    It is no surprise that the COVID-19 pandemic has led Americans to eat at home more often.
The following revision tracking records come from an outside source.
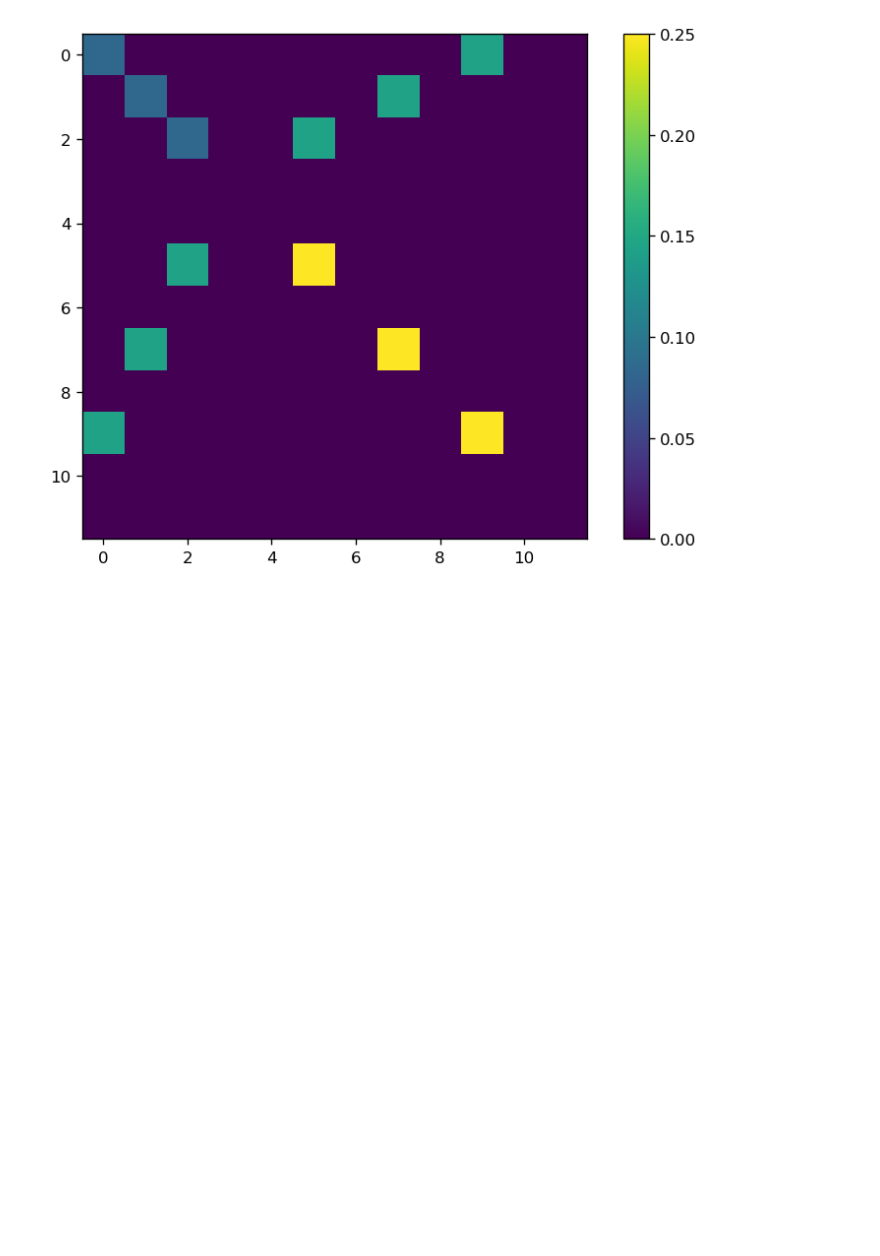
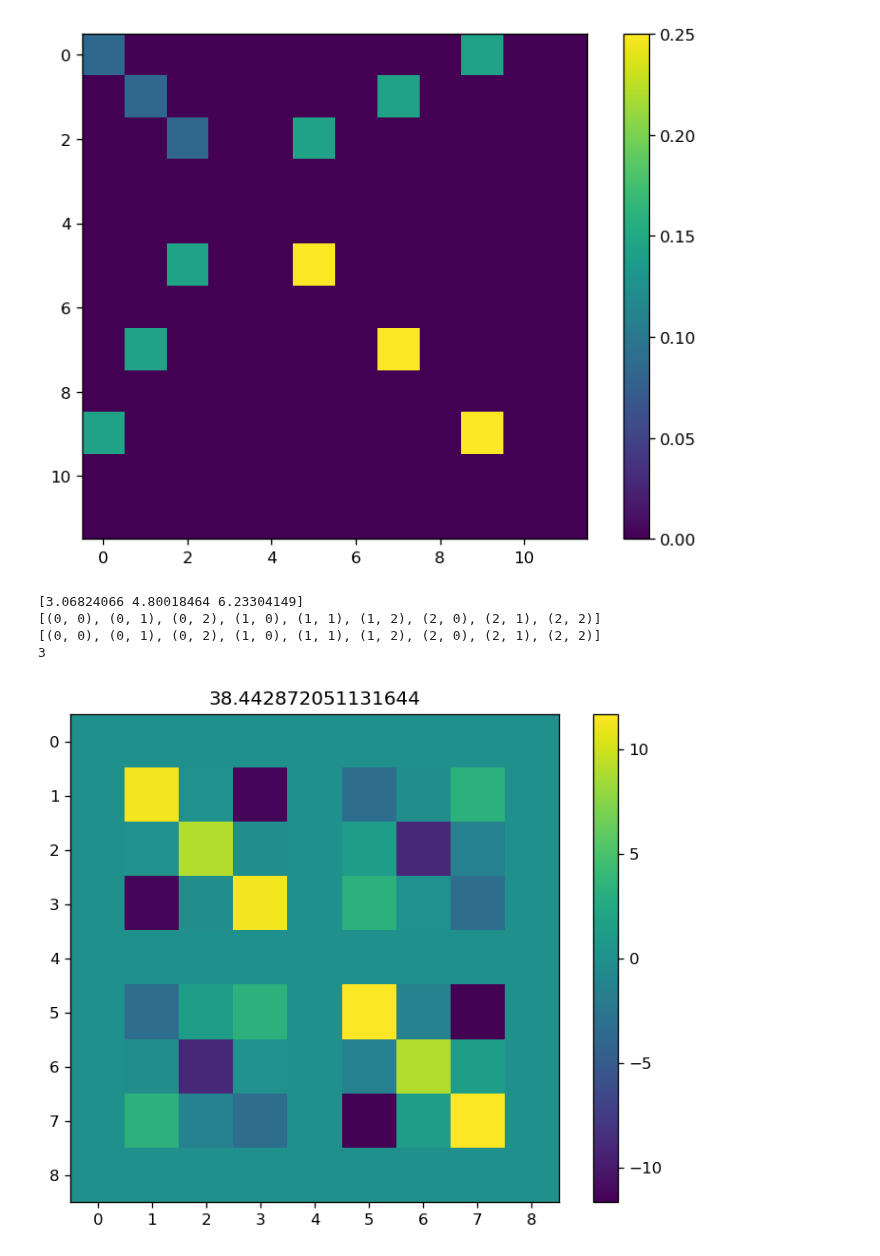
Before and after one commit to blake-holman/ED_Adversaries, a Jupyter notebook: new_Sep.ipynb, the cells around one changed output. Saved outputs shown, nothing was run; the diff lists cells and outputs as text; code cells hidden in the pictures; blank space fills up the shorter version.

```diff
--- a/new_Sep.ipynb
+++ b/new_Sep.ipynb
@@ -515,3 +502,34 @@ visualize(X)
 -------------------------------------------------------------------------------
 0.866025403567752
 [figure]
+# %%
+size = 3
+X = np.random.random((size,size))
+X = X+X.T
+X = np.linalg.norm(X) * np.eye(X.shape[0]) + X
+X_square = np.kron(X,X)
+print(np.linalg.eigvalsh(X))
+# visualize(X) u
+labels = list(product(range(size), range(size)))
+print(labels)
+
+print(labels)
+print(size)
+proj = symmetry_projection(size**2)
+diff = X_square - proj @ X_square @ proj
+visualize(diff, title=str(np.linalg.norm(diff)))
+
+
+
+# eigval, eigvect = np.linalg.eigh(proj)
+# eigvect = [eigvect[:, i] for i in range(eigvect.shape[0])]
+# for val, vect in zip(eigval, eigvect):
+#     print(vect)
+#     visualize(np.outer(vect, vect), labels=(labels, labels), title="eval=" + str(val))
+# print(eigval)
+# %% [output]
+[3.06824066 4.80018464 6.23304149]
+[(0, 0), (0, 1), (0, 2), (1, 0), (1, 1), (1, 2), (2, 0), (2, 1), (2, 2)]
+[(0, 0), (0, 1), (0, 2), (1, 0), (1, 1), (1, 2), (2, 0), (2, 1), (2, 2)]
+3
+[figure, added]
```
Also changed, not shown: parts of 3 cells of this notebook, 2 other files.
A group of researchers with the Ohio State Food Waste Collaborative recently surveyed 500 people from around the country to gain insight into how eating at home has translated to other changes in American kitchens and if intentions to consume the food in refrigerators have risen as a result.

  4. China’s Agricultural Import Commitments: Inefficient “Managed” Trade?

    Jul 21, 2020

    In light of the sectors targeted by China’s retaliatory tariffs against U.S. imports, it is not surprising that agriculture was a critical component of the Phase One Trade Agreement between the U.S. and China, that went into effect on February 14, 2020.   Specifically, China committed to purchasing an additional $12.5 and $19.5 billion worth of U.S. agricultural products above 2017 levels in 2020 and 2021, respectively, implying total agricultural imports of $36.5 billion in 2020 and $43.5 billion in 2021 (see Section 6-1 of the Agreement). Essentially, these commitments by China constitute a voluntary import expansion (VIE), harking back to the era of so-called “managed” trade between the U.S. and Japan in the 1980s (Bown and Keynes, 2020).

  5. International Trade in the Era of COVID-19

    Jul 8, 2020

    Dr.s Ian Sheldon and Brent Sohngen discuss the state of International Trade in the Era of COVID-19.

  6. Agricultural exports doing relatively well

    Jul 1, 2020

    Though the COVID-19 pandemic has cut demand for many U.S. products, agricultural exports are holding up well, according to a new analysis by an agricultural economist with The Ohio State University. 

  7. Food System Adaptations Due to COVID-19

    Jun 23, 2020

    Drs. Zoë Plakias and Brent Sohngen discuss the myriad distruptions and adaptations to state and national food systems due to COVID-19. 

  8. Tax Value of Farmland Expected to Drop

    Jun 19, 2020

    There’s a bit of good news for Ohio farmers to counter the bad news caused by COVID-19, as well as by last year’s historic rain. In counties scheduled for property value updates in 2020—about half of Ohio’s 88 counties—the average value of farmland enrolled in the Current Agricultural Use Value (CAUV) program should be about 40% lower than 2017–2019, or about $665 per acre.

  9. Katerine Ramirez Nieto Receives 2020 Bernie Erven Teaching Award

    Jun 9, 2020

    Dr. Allen Klaiber and the Graduate Studies Committee have awarded the 2019-2020 Bernie Erven Teaching Award to Katerine Ramirez Nieto.  This award is presented annually to the graduate student who best exemplifies the tradition of teaching excellence that Bernie Erven achieved throughout his distinguished career as a professor in the Department of Agricultural, Environmental, and Development Economics.

  10. CFAES Community Saddened by Sudden Passing of Graduate Sarah Grossman

    Jun 4, 2020

    Sarah Grossman had just finished up her honor's thesis on community concessions in Guatamala's Island of Flores/la Isla de Flores and Tikal National Park regions. Dr. Brent Sohngen shares that "her work represented an amazing effort by an incredibly gifted student to provide information that could make a difference in real people's lives."